Once a week, I have a class period set aside during the school day to provide my students with extra help. I teach English Language Arts so you would think that students would come to me with questions about their homework assignment on GoogleClassroom or to review questions that they got wrong on a test… Continue reading Why do the “Bad Kids” Like Me?
This is a guest post by Lisa Petgrave-Nelson, a graduate of Adelphi University’s School of Social Work. She is a licensed master social worker and a certified health coach. Lisa enjoys spending time with her family, cooking and nature photography. I grew up in St. Albans, Queens and attended Andrew Jackson High School in the early… Continue reading Am I Making The Right Choice to Raise My Children in a Segregated School District?

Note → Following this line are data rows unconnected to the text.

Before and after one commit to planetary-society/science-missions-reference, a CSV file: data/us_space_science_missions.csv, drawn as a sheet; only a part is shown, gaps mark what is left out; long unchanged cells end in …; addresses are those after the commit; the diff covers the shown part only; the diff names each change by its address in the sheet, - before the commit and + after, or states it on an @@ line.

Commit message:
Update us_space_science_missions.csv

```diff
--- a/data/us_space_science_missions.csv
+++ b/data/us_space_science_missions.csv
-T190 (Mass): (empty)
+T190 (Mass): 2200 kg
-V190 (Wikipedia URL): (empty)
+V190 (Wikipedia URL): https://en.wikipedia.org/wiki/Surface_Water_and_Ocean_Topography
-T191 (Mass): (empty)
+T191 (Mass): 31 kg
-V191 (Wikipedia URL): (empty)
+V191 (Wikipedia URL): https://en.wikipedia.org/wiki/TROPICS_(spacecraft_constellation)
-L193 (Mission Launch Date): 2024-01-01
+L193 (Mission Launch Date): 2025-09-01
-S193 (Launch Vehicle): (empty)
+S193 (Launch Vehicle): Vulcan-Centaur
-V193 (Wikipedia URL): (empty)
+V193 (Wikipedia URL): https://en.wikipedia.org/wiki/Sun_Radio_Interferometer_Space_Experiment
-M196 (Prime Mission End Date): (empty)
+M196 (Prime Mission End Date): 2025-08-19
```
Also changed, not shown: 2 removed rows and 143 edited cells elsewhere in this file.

I grew up on Long Island. My entire education from kindergarten through graduate school was facilitated in schools on Long Island. I live on Long Island still. It is fair to say that Long Island, with all of its pervasive racially, socially, and economic-segregated neighborhoods and schools, is not only a part of New York… Continue reading More Police Presence In Our Schools Is NOT The Answer!

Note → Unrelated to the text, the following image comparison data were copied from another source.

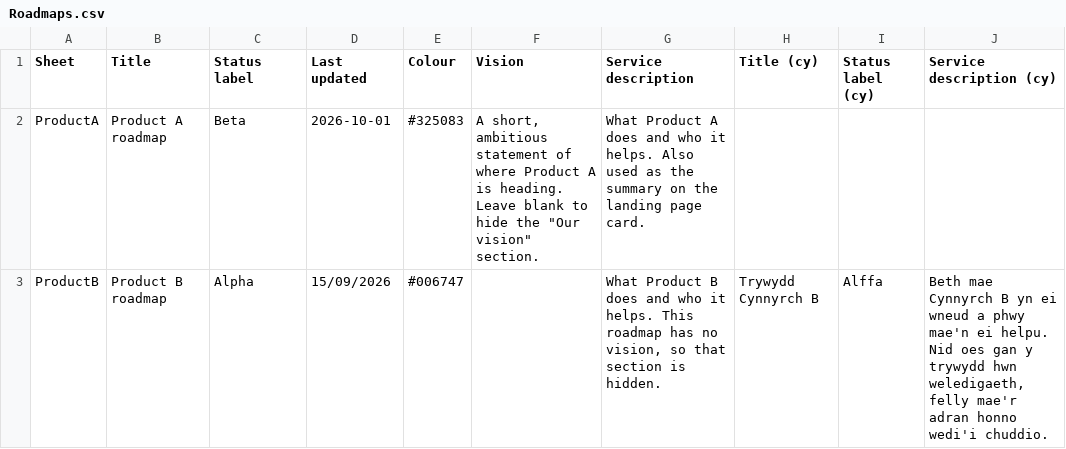
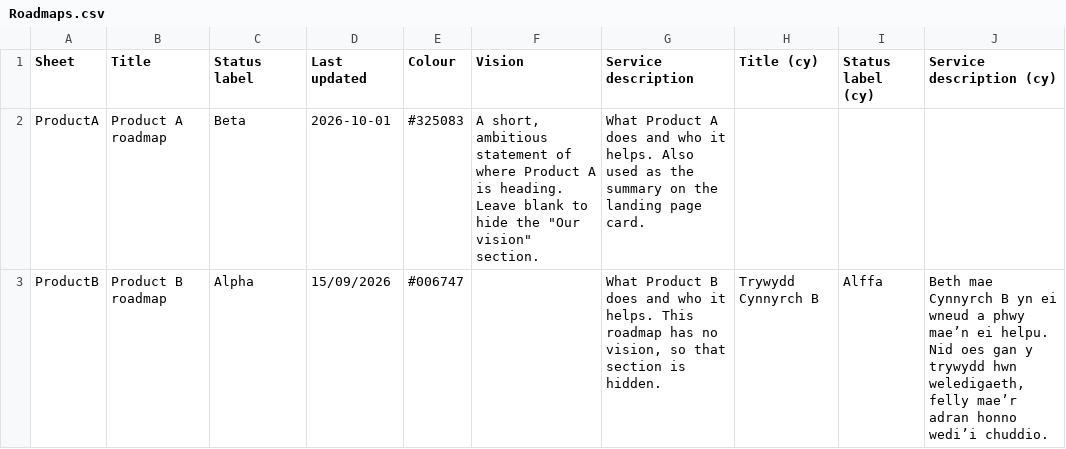
Before and after one commit to DHCW-Digital-Health-and-Care-Wales/product-roadmaps, a CSV file: sheets/Roadmaps.csv, drawn as a sheet.

```diff
--- a/sheets/Roadmaps.csv
+++ b/sheets/Roadmaps.csv
@@ -2,2 +2,2 @@ Sheet,Title,Status label,Last updated,Colour,Vision,Service description,Title (c
 ProductA,Product A roadmap,Beta,2026-10-01,#325083,"A short, ambitious statement of where Product A is heading. Leave blank to hide the ""Our vision"" section.","What Product A does and who it helps. Also used as the summary on the landing page card.",,,
-ProductB,Product B roadmap,Alpha,15/09/2026,#006747,,"What Product B does and who it helps. This roadmap has no vision, so that section is hidden.",Trywydd Cynnyrch B,Alffa,"Beth mae Cynnyrch B yn ei wneud a phwy mae'n ei helpu. Nid oes gan y trywydd hwn weledigaeth, felly mae'r adran honno wedi'i chuddio."
+ProductB,Product B roadmap,Alpha,15/09/2026,#006747,,"What Product B does and who it helps. This roadmap has no vision, so that section is hidden.",Trywydd Cynnyrch B,Alffa,"Beth mae Cynnyrch B yn ei wneud a phwy mae’n ei helpu. Nid oes gan y trywydd hwn weledigaeth, felly mae’r adran honno wedi’i chuddio."
```
Also changed, not shown: sheets/ProductA.csv, 17 other files.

I have a serious inquiry for school administrators: Is a teacher applicant’s race a factor when you consider hiring them? Let me be more specific: Do you think about your minority student demographics and then consider the positive impact that having a teacher who looks like them will have on them? Do any of these… Continue reading Damn! NO Black Teachers Are Being Hired? This Is Crazy!!

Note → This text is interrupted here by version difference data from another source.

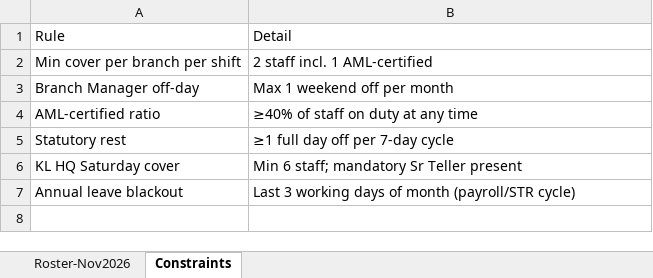
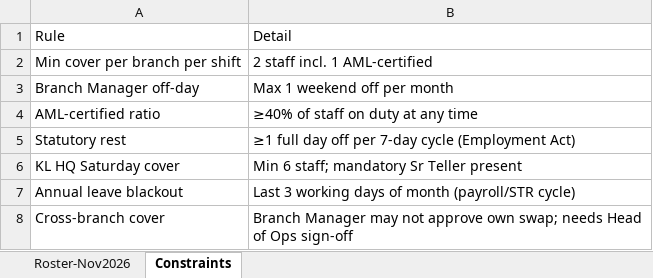
Before and after one commit to steffiyappy/contoso-trade-hr-copilot-immersion, an Excel workbook: data/Branch-Shift-Roster-Nov2026.xlsx, sheet Constraints, drawn as a sheet; values as stored, in another font and other column widths than the file's, no borders; the diff names each change by its address in the sheet, - before the commit and + after, or states it on an @@ line.

```diff
--- a/data/Branch-Shift-Roster-Nov2026.xlsx (sheet Constraints)
+++ b/data/Branch-Shift-Roster-Nov2026.xlsx (sheet Constraints)
-B5: ≥1 full day off per 7-day cycle
+B5: ≥1 full day off per 7-day cycle (Employment Act)
+row 8: Cross-branch cover | Branch Manager may not approve own swap; needs Head of Ops sign-off
```
Also changed, not shown: sheet Roster-Nov2026, 3 other files.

(This is a guest post from Erika Sanzi, who lives in Rhode Island. She is a former teacher and school administrator, and blogs at Good School Hunting, where this post first appeared.) Years ago a public pool on the south side of Providence was closed during the summer and many of us didn’t feel that… Continue reading Why Aren’t You Standing Up for Black and Brown Children Now, Guys?
This is a guest column by Keciah Bailey, a freelance education journalist. Shadina Charles (see picture above) is a native of Grenada, a cancer survivor, and the mother of four daughters, two of whom attend Hebrew Language Academy Charter School in Mill Basin, Brooklyn. In Morris Heights, Bronx, the alarm sounds at 4:00 a.m. signaling to… Continue reading Shadina Charles’ Story: Homelessness, Cancer, and a Two-Hour Commute Won’t Get in the Way of Her Daughters’ Education
Imagine you are a young person whose parent is in prison. How does that impact you as you walk into school, interact with peers and teachers, and sit down to learn? What makes you feel safe and connected? Five million U.S. children are living this experience. How can we better serve them? What other students… Continue reading Hidden Among Us: Identifying and Supporting Students With An Incarcerated Parent
Prior to publishing my last post, “How Are These White Teachers At A Long Island High School Helping Black Kids Achieve Above- Average Graduation Rates?,” I asked my editor if my position was clear or if I appeared to my readers to be flip-flopping from my original, previously proposed position that the profession needs more teachers… Continue reading In a High-Achieving School That Has 99% Black Students, Why Haven’t More Black Teachers Been Hired?
I only had one Black teacher in my entire K-12 academic career. One. I graduated from Elmont Memorial High School (EMHS) on Long Island almost 25 years ago. I always brag about the quality education that I got there. It really was top-notch. The neighborhood in which we lived and attended school was culturally diverse.… Continue reading How Are These White Teachers At A Long Island High School Helping Black Kids Achieve Above- Average Graduation Rates?
Earlier this year, I wrote about Dual Language programs in New York City schools, and who really benefits from them. Is it the non-English speakers that Chancellor Carmen Fariña touts, or is it the already English-speaking children whose parents, when shut out of Gifted & Talented programs, use the Dual Language option to secure yet… Continue reading Do Dual Language Programs Keep The Language of Privilege From Kids Who Need It Most?